A Review of Lines and Slopes
This page serves as a
quick review of straight lines and their important features. Many of
these features are fundamental to a mathematical understanding
of Calculus. After all, the branch of Calculus we will first explore
(the part involving derivatives) is the
study of how a curve can be approximated (at least in a very local
sense) by a straight line (the tangent line). Thus, before we can discuss
such concepts effectively, we must understand the idea of slopes and
lines very, very well.
The reason we are interested in straight lines is that they are so
simple; we need to know
only two pieces of information to describe a line completely.
Which two pieces of information are used depend on the situation, but
several different possibilities lead to the same description of
a particular line. We will explore these details below as we discuss
 The slope of a straight line
 How to describe a straight line
Because this is a review, most students can skim this material, making
sure that they can answer the problems at the bottom of the page.
Should you have difficulty in understanding or answering these questions,
we suggest reviewing the material on equations of lines in your favourite
Calculus or analytic geometry book.
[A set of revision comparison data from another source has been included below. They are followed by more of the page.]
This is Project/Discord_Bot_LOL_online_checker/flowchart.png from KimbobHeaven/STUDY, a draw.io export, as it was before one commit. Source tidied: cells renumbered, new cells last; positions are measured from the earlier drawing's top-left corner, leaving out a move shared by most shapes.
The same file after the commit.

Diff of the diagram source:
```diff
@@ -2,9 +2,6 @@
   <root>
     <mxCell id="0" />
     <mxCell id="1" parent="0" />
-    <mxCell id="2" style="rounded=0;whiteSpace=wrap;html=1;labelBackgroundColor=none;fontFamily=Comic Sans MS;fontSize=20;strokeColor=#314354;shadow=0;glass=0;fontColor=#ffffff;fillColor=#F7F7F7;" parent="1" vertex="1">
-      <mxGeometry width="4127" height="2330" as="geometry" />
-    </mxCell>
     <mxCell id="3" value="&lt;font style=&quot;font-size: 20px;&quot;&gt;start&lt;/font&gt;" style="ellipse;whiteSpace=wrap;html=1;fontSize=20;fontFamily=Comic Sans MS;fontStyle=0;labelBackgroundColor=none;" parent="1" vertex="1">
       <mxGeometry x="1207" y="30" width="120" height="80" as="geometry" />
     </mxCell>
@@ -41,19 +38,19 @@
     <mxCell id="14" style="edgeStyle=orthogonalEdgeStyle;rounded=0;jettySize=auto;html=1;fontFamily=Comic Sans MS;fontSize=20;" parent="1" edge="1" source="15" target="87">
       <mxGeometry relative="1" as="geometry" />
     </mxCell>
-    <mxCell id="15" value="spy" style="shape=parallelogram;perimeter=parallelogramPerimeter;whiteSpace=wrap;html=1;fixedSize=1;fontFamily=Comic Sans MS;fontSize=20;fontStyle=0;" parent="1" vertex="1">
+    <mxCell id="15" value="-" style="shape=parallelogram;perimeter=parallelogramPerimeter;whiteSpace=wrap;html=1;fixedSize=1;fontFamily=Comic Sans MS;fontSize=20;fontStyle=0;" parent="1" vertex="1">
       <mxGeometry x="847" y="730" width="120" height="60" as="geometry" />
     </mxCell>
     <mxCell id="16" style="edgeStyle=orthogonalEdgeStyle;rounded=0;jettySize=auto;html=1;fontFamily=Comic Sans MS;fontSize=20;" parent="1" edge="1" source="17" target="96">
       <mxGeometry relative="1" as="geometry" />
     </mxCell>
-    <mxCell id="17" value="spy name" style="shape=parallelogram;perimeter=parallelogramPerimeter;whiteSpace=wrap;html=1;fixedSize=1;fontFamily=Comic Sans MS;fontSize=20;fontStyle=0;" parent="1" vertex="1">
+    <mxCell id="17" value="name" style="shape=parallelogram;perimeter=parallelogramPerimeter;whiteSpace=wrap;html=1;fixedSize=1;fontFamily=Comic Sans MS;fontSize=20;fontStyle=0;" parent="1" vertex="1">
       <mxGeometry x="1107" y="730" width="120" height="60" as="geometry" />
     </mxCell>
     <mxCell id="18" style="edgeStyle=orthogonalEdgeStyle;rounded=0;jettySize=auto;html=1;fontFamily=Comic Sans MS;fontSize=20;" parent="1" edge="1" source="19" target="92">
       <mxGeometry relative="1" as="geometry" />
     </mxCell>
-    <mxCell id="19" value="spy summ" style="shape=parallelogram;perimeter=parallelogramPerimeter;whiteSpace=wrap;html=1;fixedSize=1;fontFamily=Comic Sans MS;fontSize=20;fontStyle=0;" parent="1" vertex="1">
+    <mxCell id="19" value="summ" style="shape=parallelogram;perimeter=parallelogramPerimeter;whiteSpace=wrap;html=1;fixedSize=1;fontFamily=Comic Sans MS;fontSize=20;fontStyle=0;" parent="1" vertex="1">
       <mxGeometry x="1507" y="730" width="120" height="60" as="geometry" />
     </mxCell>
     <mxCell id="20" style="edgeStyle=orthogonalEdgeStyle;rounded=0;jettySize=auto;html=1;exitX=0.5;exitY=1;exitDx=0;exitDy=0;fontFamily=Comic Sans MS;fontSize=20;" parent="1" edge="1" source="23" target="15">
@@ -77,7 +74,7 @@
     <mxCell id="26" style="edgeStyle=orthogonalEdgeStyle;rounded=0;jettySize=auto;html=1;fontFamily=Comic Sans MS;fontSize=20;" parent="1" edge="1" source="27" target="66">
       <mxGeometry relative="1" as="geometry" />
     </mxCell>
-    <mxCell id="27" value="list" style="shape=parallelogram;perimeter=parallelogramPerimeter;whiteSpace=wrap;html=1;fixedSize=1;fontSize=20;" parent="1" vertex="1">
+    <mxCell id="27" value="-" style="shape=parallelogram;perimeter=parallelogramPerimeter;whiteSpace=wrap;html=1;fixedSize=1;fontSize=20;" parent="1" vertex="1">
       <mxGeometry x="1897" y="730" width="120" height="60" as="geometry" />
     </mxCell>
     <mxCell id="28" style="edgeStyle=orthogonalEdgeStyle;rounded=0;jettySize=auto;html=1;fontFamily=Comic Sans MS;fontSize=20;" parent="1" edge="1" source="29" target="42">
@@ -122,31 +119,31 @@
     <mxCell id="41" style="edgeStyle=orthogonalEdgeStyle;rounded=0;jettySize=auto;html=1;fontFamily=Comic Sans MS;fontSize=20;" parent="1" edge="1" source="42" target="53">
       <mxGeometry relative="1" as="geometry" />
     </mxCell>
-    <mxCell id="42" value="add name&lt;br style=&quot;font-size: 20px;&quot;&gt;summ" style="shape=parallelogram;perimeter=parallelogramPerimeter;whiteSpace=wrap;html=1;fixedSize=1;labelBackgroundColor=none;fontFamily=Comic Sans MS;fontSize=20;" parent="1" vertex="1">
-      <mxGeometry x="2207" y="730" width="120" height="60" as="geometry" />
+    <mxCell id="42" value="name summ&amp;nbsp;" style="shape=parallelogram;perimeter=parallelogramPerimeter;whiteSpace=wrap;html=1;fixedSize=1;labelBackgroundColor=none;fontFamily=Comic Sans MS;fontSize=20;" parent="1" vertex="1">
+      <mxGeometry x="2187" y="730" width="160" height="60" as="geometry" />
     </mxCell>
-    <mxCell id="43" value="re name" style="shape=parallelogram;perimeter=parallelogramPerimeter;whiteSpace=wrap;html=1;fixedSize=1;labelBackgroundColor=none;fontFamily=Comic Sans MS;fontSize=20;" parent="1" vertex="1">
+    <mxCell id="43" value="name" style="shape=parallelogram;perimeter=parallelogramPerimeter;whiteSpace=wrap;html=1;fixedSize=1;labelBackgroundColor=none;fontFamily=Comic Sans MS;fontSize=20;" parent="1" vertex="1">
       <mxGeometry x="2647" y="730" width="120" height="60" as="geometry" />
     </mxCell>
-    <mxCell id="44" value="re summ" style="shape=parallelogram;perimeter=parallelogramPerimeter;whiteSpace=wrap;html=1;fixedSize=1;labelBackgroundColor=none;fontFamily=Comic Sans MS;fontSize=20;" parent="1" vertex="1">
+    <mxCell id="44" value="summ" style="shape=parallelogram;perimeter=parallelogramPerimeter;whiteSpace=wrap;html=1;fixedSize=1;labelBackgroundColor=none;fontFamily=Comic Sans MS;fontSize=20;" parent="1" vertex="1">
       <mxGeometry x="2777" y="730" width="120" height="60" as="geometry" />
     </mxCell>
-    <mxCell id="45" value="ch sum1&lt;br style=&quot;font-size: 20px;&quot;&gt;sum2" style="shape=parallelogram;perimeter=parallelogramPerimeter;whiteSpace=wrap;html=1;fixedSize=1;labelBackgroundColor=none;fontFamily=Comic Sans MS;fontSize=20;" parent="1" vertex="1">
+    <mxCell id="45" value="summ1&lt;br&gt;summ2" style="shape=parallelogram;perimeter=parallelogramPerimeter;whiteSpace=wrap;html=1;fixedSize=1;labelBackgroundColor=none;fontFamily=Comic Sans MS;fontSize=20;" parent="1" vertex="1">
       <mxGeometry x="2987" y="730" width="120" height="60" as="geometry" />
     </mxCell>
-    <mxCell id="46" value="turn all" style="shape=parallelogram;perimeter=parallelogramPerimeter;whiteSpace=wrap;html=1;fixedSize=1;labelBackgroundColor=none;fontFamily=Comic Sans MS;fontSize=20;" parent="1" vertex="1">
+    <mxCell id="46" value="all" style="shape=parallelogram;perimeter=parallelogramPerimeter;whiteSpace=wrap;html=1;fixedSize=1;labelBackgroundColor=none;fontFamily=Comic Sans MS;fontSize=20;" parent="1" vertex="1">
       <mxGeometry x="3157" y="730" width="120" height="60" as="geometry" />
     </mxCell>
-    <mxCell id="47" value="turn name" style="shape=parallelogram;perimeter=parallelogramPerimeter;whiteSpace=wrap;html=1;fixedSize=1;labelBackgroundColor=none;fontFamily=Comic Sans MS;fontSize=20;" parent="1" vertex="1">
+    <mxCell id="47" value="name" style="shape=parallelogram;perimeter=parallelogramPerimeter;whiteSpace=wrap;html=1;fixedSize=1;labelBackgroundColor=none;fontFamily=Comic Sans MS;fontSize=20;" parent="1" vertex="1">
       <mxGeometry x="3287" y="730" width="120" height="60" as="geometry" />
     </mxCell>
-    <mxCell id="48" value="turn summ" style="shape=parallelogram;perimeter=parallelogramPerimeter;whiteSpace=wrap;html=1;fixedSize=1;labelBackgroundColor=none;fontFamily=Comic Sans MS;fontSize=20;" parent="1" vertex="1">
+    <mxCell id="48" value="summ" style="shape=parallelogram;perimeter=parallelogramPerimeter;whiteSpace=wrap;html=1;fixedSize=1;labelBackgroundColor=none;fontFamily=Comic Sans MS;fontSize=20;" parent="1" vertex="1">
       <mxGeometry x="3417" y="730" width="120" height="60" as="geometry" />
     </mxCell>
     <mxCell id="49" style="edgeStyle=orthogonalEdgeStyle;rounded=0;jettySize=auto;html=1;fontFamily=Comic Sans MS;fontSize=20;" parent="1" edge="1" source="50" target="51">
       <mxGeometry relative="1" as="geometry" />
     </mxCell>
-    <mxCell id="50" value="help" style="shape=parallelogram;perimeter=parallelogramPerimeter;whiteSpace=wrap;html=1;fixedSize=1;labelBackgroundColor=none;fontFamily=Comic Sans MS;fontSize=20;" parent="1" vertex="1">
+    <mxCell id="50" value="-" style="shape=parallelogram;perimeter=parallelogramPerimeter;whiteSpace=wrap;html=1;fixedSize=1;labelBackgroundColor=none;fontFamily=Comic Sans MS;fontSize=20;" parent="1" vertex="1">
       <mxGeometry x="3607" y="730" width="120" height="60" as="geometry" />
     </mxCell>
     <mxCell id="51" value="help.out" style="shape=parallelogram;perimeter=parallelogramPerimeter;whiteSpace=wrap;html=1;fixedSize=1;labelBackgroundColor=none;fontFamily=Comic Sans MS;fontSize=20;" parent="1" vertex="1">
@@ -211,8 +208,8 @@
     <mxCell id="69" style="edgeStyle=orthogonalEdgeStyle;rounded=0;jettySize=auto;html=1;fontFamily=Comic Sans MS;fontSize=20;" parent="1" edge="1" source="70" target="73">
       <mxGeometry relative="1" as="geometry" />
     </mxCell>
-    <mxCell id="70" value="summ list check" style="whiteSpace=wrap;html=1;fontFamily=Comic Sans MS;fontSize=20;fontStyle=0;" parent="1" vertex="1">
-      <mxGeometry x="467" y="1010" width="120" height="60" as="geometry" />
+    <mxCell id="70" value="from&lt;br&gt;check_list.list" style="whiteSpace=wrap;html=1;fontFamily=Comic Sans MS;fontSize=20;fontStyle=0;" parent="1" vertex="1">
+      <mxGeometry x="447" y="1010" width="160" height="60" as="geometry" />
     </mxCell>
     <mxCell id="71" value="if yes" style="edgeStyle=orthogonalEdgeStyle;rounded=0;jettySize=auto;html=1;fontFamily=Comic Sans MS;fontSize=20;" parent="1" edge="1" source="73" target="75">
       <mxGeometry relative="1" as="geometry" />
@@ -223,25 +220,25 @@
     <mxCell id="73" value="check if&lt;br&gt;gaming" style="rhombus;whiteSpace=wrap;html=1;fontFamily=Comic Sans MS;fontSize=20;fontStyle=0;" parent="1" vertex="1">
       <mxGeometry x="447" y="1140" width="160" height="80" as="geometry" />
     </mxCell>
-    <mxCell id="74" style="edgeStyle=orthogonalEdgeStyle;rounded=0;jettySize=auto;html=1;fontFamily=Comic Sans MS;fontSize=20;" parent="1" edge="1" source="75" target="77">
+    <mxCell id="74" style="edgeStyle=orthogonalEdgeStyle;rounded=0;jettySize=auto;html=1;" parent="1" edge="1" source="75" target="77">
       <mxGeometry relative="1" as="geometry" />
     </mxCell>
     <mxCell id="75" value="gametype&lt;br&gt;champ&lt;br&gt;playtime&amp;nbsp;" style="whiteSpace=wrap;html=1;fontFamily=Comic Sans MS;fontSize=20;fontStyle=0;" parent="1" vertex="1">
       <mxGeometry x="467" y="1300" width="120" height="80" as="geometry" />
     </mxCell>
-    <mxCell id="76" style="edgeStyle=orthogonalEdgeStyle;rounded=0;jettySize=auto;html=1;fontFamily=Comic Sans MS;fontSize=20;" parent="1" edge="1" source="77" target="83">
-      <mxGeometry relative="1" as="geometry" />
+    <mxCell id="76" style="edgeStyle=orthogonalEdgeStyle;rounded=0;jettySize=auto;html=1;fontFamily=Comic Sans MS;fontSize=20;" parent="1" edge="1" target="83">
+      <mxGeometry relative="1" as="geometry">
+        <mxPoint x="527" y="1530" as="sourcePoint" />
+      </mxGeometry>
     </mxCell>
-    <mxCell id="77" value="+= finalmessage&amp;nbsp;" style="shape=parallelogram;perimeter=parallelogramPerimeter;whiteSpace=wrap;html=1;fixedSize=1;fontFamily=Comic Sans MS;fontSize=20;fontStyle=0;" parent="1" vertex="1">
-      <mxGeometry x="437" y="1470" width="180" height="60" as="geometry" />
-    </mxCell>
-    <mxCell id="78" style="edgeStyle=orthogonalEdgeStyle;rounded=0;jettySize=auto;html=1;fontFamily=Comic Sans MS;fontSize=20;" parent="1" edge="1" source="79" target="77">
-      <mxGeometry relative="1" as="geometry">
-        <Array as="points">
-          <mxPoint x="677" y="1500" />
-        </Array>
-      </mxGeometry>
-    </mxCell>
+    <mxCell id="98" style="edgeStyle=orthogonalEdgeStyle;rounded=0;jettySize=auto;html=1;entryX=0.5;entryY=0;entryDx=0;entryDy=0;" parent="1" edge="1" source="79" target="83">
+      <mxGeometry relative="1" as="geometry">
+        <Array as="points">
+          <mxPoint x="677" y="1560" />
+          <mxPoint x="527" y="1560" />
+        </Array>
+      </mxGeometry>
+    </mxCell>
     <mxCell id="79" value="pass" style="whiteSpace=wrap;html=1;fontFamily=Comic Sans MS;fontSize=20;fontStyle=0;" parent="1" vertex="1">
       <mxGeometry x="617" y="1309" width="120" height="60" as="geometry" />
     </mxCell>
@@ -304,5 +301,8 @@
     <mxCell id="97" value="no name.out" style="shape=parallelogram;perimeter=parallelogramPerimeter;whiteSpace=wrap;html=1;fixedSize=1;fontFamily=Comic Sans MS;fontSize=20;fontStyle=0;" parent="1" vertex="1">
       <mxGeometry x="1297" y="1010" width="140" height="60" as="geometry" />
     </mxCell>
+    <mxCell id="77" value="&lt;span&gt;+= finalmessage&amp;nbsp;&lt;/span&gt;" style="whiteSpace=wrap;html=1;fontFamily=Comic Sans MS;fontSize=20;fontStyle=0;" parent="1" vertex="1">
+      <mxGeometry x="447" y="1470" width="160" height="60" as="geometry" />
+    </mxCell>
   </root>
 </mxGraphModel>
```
What is slope?
Here is a simple demonstration showing a board leaning against a box.
You can click on the bottom end of the board and drag it around. As
you do so, notice that the steepness of the board varies.
If you drag the end of the board all the way to the left, the board is
not very steep. However, as you drag the end of the board to the
right, it becomes much steeper. We would like some way to measure how
steep the board is, and this is why slope enters our picture.
Suppose the end of the board is 1m from the base of the box and we
want to walk up the board. We need to walk up one metre for every
metre we walk in the horizontal direction. The ratio of these
two quantities determines the steepness of the board and so we define
the slope to be the ratio of the vertical change to the horizontal
change. In this case, 1m/1m = 1.
Now when the end of the board is 3m from the base of the box, it
is not nearly so steep. To walk up one metre, we need to walk 3m in
the horizontal direction. Here the slope is 1m/3m = 1/3.

Positive and
Negative Slopes
We will start with some simple examples
and focus attention on the slopes of these lines.



y=x
A line with positive slope

y=1
A line with zero slope

y=x
A line with negative slope


We notice that the height of the line with positive slope increases
if we move in the positive x direction (towards the right). (This
innocuous statement will actually be very useful when we deal with
derivatives a little bit later on.) Similarly, the line with negative
slope has a decreasing height. The line y=1 has zero slope (there is no
change in y as x changes), and thus no increase or decrease is occurring.
Slopes thus give us information about the way that the graph of a function,
in this case of a rather simple function, is changing. We will come back to
this concept several times in this course. But first, let's be a little
more precise and define what we actually mean by slope.

Definition of the slope of a straight line
Choose any two points on the graph of the line. Then the
slope of the line,
which we will call
m is:
m=(change in y value)/(change in x value)
For your consideration:
 (1) Use this definition to determine slopes of the lines
y=x and y=1 (where C is a constant).
 (2) Determine the slope of the line shown in the graph.
The fact that the slope can be defined is the defining
feature of lines. In the next demonstration, you can see that, for a
line, the ratio of the change in y to the change in
x is always the same no matter which two points are
chosen. However, with the parabola, the ratio clearly depends on
which two points are chosen.
To use the demonstration, click the mouse anywhere on the graph
and then drag to see the ratio of the y change to
x change. To change to the parabola, click on the
"Parabola" button.